Labour costs refers to all the costs incurred in compensating the human resources employed to provide a useful service in the production process. This compensation usually comes in the form of:
- Basic salary
- Overtime pay
CLASSIFICATION OF LABOUR COSTS
It can be classified into
- Direct or indirect cost
- Fixed or variable cost
- Controllable and non controllable cost
Direct labour cost may be defined as the cost of remuneration for employees efforts and skills applied directly to a product or saleable service and which can be identified separately in product costs.
Indirect labour cost may be defined as labour costs, which are not charged directly to a product.
The analysis of labour costs into direct or indirect cost depends upon the circumstances under review
The wage paid to a worker who assembles components for a product is a direct cost while that paid to a worker who is moving components for a range of products from one part of the factory to another is an indirect cost.
- Fixed cost in relation to labour is where by an employee is paid a fixed weekly wage irrespective of the output produced cost varies directly with level of activity, for example where wages are paid at a rater per unit.
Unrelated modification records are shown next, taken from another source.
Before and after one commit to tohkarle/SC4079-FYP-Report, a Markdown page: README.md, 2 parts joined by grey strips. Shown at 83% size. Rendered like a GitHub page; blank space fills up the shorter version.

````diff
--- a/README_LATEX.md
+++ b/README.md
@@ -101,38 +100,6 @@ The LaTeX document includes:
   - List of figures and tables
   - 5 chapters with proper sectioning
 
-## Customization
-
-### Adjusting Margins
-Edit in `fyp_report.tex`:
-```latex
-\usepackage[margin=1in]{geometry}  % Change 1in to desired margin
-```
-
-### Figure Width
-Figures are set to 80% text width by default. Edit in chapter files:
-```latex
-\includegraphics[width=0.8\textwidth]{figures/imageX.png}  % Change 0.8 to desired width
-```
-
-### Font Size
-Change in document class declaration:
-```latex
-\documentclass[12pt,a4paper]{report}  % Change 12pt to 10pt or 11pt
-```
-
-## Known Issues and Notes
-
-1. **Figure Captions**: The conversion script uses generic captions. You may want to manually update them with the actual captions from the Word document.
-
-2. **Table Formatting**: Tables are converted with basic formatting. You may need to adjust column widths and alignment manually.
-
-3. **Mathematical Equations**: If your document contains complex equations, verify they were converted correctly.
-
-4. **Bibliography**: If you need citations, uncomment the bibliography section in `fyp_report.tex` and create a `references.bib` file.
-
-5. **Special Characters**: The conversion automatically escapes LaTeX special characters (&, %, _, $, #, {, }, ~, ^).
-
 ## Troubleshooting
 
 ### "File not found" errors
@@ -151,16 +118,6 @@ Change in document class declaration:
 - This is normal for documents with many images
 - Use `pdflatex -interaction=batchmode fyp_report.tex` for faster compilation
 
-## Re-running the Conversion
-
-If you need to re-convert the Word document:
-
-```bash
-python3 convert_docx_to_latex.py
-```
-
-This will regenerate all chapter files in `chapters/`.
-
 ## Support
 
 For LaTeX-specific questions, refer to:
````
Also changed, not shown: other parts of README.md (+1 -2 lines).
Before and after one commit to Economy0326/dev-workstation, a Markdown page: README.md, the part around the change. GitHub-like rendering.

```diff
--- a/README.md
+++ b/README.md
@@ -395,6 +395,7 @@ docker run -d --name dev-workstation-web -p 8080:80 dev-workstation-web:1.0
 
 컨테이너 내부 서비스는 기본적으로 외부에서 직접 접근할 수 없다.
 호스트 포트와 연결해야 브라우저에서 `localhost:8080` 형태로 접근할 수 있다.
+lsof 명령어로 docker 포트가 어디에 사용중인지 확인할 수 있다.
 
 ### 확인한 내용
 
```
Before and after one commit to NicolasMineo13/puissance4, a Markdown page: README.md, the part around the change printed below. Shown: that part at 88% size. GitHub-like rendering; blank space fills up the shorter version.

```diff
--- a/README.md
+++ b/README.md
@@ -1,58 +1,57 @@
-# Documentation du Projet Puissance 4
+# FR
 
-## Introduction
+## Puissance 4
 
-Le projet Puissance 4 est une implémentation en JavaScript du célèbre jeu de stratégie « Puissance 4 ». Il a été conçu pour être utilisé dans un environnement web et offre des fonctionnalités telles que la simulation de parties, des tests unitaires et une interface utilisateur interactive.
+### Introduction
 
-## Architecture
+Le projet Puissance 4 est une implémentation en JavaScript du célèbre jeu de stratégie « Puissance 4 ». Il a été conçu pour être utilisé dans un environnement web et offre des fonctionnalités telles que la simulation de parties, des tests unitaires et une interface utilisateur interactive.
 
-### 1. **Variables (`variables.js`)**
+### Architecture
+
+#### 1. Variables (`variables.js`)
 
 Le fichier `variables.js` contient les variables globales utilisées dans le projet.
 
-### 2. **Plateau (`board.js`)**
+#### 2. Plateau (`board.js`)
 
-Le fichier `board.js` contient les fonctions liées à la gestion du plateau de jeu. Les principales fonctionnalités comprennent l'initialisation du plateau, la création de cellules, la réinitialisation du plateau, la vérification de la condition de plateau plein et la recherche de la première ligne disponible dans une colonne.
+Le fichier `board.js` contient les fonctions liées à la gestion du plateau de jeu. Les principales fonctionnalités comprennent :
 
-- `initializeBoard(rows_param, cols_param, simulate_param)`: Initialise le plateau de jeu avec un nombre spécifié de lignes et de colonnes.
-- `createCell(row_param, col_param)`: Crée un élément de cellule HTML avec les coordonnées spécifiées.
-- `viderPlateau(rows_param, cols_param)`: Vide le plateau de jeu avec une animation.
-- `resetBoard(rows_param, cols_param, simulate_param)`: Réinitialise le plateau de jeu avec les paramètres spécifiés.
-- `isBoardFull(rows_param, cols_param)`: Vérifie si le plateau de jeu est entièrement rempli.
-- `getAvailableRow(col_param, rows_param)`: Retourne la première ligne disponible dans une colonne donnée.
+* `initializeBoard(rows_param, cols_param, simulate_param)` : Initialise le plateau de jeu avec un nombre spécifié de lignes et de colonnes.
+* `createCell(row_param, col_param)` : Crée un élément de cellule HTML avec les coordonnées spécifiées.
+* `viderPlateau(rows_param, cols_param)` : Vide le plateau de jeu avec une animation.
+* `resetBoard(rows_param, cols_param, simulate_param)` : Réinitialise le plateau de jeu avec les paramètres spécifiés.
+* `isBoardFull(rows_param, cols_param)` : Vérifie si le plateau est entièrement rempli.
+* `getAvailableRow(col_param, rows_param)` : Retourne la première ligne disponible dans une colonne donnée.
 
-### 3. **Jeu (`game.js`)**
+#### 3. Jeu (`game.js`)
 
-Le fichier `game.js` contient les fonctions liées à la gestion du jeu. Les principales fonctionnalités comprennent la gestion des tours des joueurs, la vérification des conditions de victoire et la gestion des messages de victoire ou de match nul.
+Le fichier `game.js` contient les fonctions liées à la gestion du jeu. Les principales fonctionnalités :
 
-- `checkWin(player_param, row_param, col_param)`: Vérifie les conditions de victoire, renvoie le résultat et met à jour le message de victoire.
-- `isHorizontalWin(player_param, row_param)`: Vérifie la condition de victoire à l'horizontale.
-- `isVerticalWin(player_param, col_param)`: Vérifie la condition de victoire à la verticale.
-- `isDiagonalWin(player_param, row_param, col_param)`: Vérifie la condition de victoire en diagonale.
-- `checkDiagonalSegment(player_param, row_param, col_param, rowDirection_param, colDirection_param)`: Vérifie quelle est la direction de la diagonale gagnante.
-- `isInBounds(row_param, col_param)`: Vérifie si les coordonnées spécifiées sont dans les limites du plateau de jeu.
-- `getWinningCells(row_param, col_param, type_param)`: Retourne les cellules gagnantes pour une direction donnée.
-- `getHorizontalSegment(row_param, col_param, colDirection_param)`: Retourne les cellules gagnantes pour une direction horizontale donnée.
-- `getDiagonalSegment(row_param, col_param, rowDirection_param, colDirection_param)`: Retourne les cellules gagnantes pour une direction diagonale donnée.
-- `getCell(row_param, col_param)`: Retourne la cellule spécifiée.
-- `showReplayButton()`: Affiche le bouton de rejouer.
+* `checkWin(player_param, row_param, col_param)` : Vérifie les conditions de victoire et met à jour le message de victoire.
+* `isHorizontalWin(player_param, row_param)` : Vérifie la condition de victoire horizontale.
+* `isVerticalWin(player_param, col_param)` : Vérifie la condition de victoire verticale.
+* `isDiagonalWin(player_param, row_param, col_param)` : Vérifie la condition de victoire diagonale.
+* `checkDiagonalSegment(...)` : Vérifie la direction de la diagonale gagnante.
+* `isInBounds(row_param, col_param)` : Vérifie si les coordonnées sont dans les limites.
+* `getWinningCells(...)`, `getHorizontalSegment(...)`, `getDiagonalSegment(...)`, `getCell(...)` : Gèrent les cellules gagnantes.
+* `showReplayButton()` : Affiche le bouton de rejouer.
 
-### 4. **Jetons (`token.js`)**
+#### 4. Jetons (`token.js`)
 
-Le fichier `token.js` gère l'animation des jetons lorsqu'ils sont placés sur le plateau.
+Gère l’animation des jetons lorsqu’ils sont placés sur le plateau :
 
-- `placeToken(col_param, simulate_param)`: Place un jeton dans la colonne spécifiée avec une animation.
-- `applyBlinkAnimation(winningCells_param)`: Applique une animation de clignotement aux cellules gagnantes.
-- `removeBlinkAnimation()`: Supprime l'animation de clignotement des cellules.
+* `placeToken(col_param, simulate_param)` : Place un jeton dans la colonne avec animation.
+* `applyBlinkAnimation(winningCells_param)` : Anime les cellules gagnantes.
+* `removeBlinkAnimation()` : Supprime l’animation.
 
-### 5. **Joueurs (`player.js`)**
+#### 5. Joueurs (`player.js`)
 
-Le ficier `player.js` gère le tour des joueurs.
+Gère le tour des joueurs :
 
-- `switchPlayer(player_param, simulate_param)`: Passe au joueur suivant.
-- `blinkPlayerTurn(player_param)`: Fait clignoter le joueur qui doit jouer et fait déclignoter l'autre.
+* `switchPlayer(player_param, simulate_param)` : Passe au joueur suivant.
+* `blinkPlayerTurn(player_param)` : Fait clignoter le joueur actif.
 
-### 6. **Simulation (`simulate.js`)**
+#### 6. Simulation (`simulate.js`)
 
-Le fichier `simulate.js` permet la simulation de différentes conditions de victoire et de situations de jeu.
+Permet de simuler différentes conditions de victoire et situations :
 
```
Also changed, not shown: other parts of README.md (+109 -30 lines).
- Variable Labour Costvaries directly with level of activity, for example where wages are paid per unit.
- Controllable labour cost is a cost, which can be influenced by the actions of a person in whom authority for such control is vested. The control of labour costs will be influenced by the method of remuneration and the degree of management control, which is exercised.
Uncontrollable labour costs cannot be influenced by an officer in the organization, for example, wage rise agitated by the trade union is an uncontrollable labour cost.
A labour cost control routine should ensure that payments are paid only to employees who have spent time at the work place and that payments are at agreed rates of pay including overtime premium and shift premium payments where relevant.
Where an employee is paid a fixed sum for an agreed length of working week, it may be decided by a check by the supervisor that the employee is at work is all that is necessary.
Where the employee is being paid at the rate per hour for the time spent at work together with premium rates for overtime work, it is likely that a detailed record of time spent on the premises is required. This is done by having the employee to register his arrival and departure times.
This is usually achieved by having the employee complete a daily or weekly timesheet or by having job cards or piecework tickets. Where time sheets are issued, the employee records the time analysis stating how much time was spent on each job and recording idle time. This sheet will then be authorized by the supervisor. Job cards move with a job as it passes from one employee to another. There may be time clocks at each work center where the time spent on the job is recorded. Where this routine is used, employees may also be required to clock idle time on an idle time card, which will be analyzed to determine the cause of idle time. Where payments are made in return for out put units, piecework tickets may be completed which are signed by the supervisor certifying the number of units claimed. The analysis of employee time will facilitate:
- Correct charge of direct labour cost to each job
- Correct charge of indirect labour cost to cost centers
- Control of labour costs by job and cost center
- Calculation of employee bonus
- Measurement of efficiency